▼
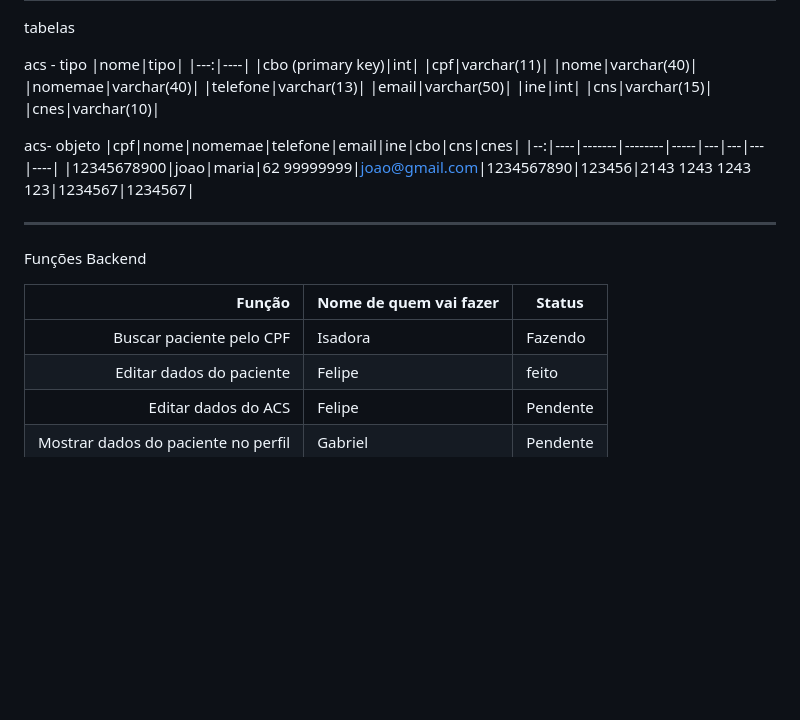
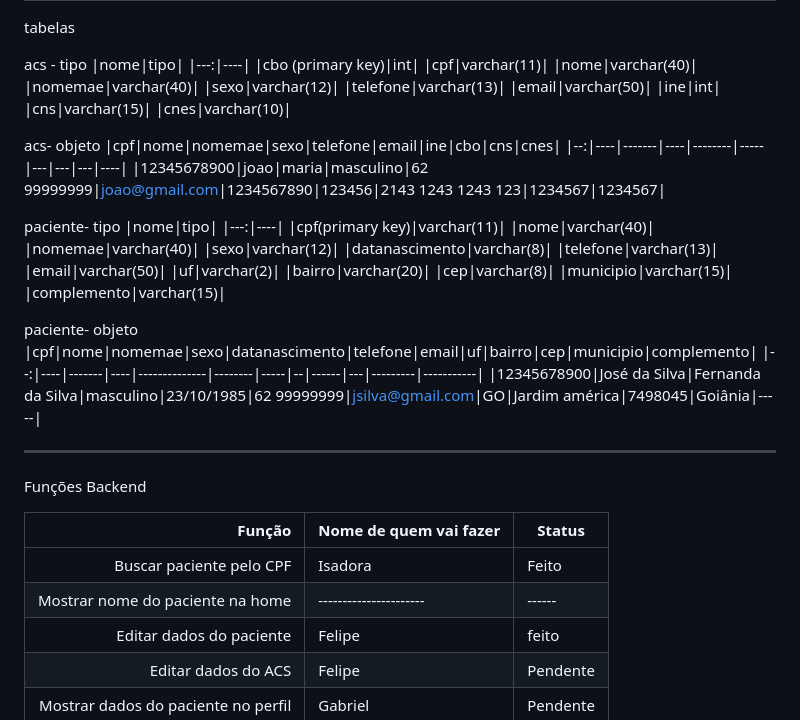
Before and after one commit to sobrevidascb/papelaria, a Markdown page: README.md, the part around the change. Drawn GitHub-style; blank space fills up the shorter version.

```diff
--- a/README.md
+++ b/README.md
@@ -33,6 +33,7 @@ acs - tipo
 |cpf|varchar(11)|
 |nome|varchar(40)|
 |nomemae|varchar(40)|
+|sexo|varchar(12)|
 |telefone|varchar(13)|
 |email|varchar(50)|
 |ine|int|
@@ -42,9 +43,34 @@ acs - tipo
 
 
 acs- objeto
-|cpf|nome|nomemae|telefone|email|ine|cbo|cns|cnes|
-|--:|----|-------|--------|-----|---|---|---|----|
-|12345678900|joao|maria|62 99999999|joao@gmail.com|1234567890|123456|2143 1243 1243 123|1234567|1234567|
+|cpf|nome|nomemae|sexo|telefone|email|ine|cbo|cns|cnes|
+|--:|----|-------|----|--------|-----|---|---|---|----|
+|12345678900|joao|maria|masculino|62 99999999|joao@gmail.com|1234567890|123456|2143 1243 1243 123|1234567|1234567|
+
+
+
+paciente- tipo
+|nome|tipo|
+|---:|----|
+|cpf(primary key)|varchar(11)|
+|nome|varchar(40)|
+|nomemae|varchar(40)|
+|sexo|varchar(12)|
+|datanascimento|varchar(8)|
+|telefone|varchar(13)|
+|email|varchar(50)|
+|uf|varchar(2)|
+|bairro|varchar(20)|
+|cep|varchar(8)|
+|municipio|varchar(15)|
+|complemento|varchar(15)|
+
+
+
+paciente- objeto
+|cpf|nome|nomemae|sexo|datanascimento|telefone|email|uf|bairro|cep|municipio|complemento|
+|--:|----|-------|----|--------------|--------|-----|--|------|---|---------|-----------|
+|12345678900|José da Silva|Fernanda da Silva|masculino|23/10/1985|62 99999999|jsilva@gmail.com|GO|Jardim américa|7498045|Goiânia|-----|
 
 -----------------
 
@@ -52,7 +78,8 @@ Funções Backend
 
 |Função|Nome de quem vai fazer|Status|
 |-----:|----------------------|------|
-|Buscar paciente pelo CPF | Isadora|Fazendo|
+|Buscar paciente pelo CPF | Isadora|Feito|
+|Mostrar nome do paciente na home|---------------------- |------|
 |Editar dados do paciente | Felipe |feito|
 |Editar dados do ACS| Felipe |Pendente|
 |Mostrar dados do paciente no perfil| Gabriel |Pendente|
```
▲
» Assignment
Wherever a line in the data above contains the word "paciente", copy that line.

» Written response
+paciente- tipo
+paciente- objeto
-|Buscar paciente pelo CPF | Isadora|Fazendo|
+|Buscar paciente pelo CPF | Isadora|Feito|
+|Mostrar nome do paciente na home|---------------------- |------|
 |Editar dados do paciente | Felipe |feito|
 |Mostrar dados do paciente no perfil| Gabriel |Pendente|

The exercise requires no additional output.